Not so long ago, in the days of Sven-Goran Eriksson and Fabio Capello, there were suggestions that the England football team represented a 'closed shop'.
In other words, if you didn't play for one of the Premier League's 'Big Four' clubs or weren't part of the famous 'golden generation' there was little point in waiting for a call-up.
But as England prepare for a friendly against Sweden on Wednesday it is clear new manager Roy Hodgson is taking a very different attitude -- and spreading his net as far as it will go.
His squad for the match in Stockholm includes the likes of Liverpool's Raheem Sterling, who is just 17, Wilfried Zaha of second-tier Championship leaders Crystal Palace, Celtic goalkeeper Fraser Forster, who plays in Scotland, and 31-year-old Leon Osman who plays for Everton -- and has done so for the last decade without being noticed by a succession of England managers.
It's a selection policy Hodgson hopes will help him avoid falling into the same trap as his predecessors who stuck with exactly the same players and got exactly the same results in their fruitless quest to win England's first major trophy since a World Cup triumph on home soil back in 1966.
"I think there's certainly been quite a change of personnel since the new manager came in," admitted Osman, renowned for retaining possession -- a quality which Hodgson has identified as crucial for the future of his team.
"He seems to be looking around - which from those players' point of view is great. From the point of view of the England squad it keeps you on your toes a bit more too.
"People have mentioned I don't give the ball away often and maybe that's what the manager is looking for, to keep the ball for longer periods. You will have to ask him. But I'm delighted that I might get the opportunity to do that."
Hodgson had already brought through the likes of Manchester United's Danny Welbeck and Tom Cleverley plus Chelsea's Ryan Bertrand and Gary Cahill -- even before the latest tranche of new caps; and he has ignored the claims of veterans such as Rio Ferdinand and Gareth Barry in a bid to find a new blend.
He has also shown he is not afraid to select players who are not playing regularly for their clubs; breaking a rule that restricted so many of his predecessors but now allows the likes of Welbeck and Chelsea's Daniel Sturridge to dream of an England career even when they sit on the bench in the Premier League.
Sturridge, who spends most of his time at Stamford Bridge waiting for Fernando Torres to be injured, is particularly thankful for that opportunity; so when asked if he believed it is now possible to be a regular for England even if you don't start matches for your club side, his answer was delivered swiftly and decisively.
"I do, yes," he insisted. "I think the England manager has made it clear that players don't have to start for their clubs to play for England.
"It makes it easier for us that we don't feel a lot of pressure if we don't play 10 out of 10 games; because the manager (Hodgson) understands that situation."

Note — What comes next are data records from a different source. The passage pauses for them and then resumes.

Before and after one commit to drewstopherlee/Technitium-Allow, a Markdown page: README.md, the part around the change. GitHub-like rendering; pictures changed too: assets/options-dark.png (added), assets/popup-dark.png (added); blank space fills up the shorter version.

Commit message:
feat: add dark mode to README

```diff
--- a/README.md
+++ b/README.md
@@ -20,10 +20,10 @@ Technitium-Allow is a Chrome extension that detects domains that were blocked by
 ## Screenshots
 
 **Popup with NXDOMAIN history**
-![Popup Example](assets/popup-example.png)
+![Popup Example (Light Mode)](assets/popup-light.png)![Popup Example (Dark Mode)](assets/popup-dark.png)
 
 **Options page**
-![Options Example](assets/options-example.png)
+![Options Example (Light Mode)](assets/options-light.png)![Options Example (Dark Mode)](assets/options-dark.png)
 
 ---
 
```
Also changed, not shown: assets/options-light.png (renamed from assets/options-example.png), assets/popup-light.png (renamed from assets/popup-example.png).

Sturridge, who insists he is a centre-forward not a winger despite playing out wide for much of his Chelsea career could well get an opportunity in Stockholm with Wayne Rooney and Jermain Defoe both injured; and he has the self-belief to suggest he can take the opportunity.

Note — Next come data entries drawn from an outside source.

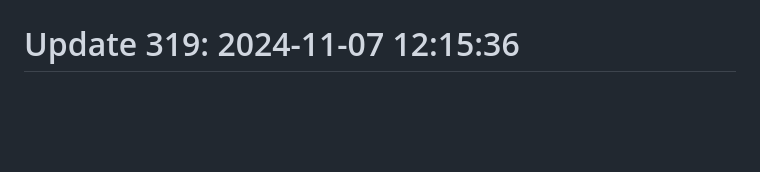
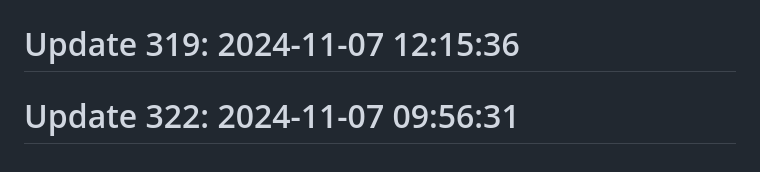
Before and after one commit to anshc022/git-auto, a Markdown page: README.md, the part around the change. GitHub-like rendering; blank space fills up the shorter version.

```diff
--- a/README.md
+++ b/README.md
@@ -187,3 +187,5 @@ Automatic contribution generator
 # Update 315: 2024-11-06 09:41:55
 
 # Update 319: 2024-11-07 12:15:36
+
+# Update 322: 2024-11-07 09:56:31
```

"I do believe in myself," he said. "That's one thing I've always had. Looking at someone like Didier Drogba -- he's always said to me 'Studge, it doesn't really matter about anything as long as you believe in yourself'".
"I don't need anybody to tell me I'm great and I'm fantastic. All I need to do is to be given the chance."

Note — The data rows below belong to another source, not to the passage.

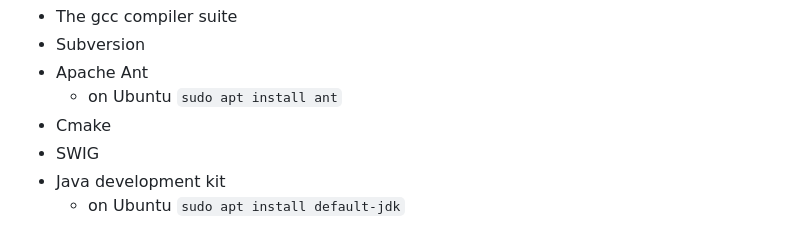
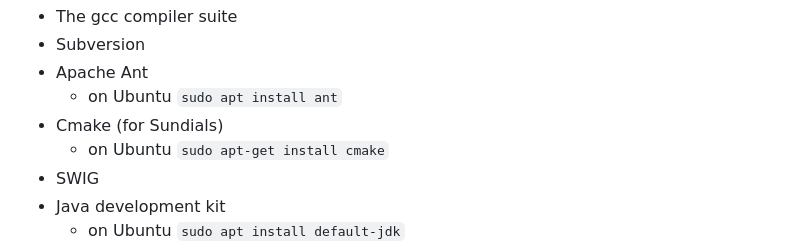
Before and after one commit to JModelica/JModelica, a Markdown page: README.md, the part around the change. Rendered like a GitHub page.

Commit message:
updating REAME for CMake

```diff
--- a/README.md
+++ b/README.md
@@ -21,7 +21,8 @@ The following tools need to be installed:
 - Subversion
 - Apache Ant
   - on Ubuntu `sudo apt install ant`
-- Cmake
+- Cmake (for Sundials)
+  - on Ubuntu `sudo apt-get install cmake`
 - SWIG
 - Java development kit
   - on Ubuntu `sudo apt install default-jdk`
```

There certainly seem to be opportunities with England right now for ambitious players both young and old. After all, Hodgson's squad also includes Ryan Shawcross of Stoke City and Tottenham Hotspur's young defender Steven Caulker.
The net has been cast wide -- but is the quality of the catch good enough?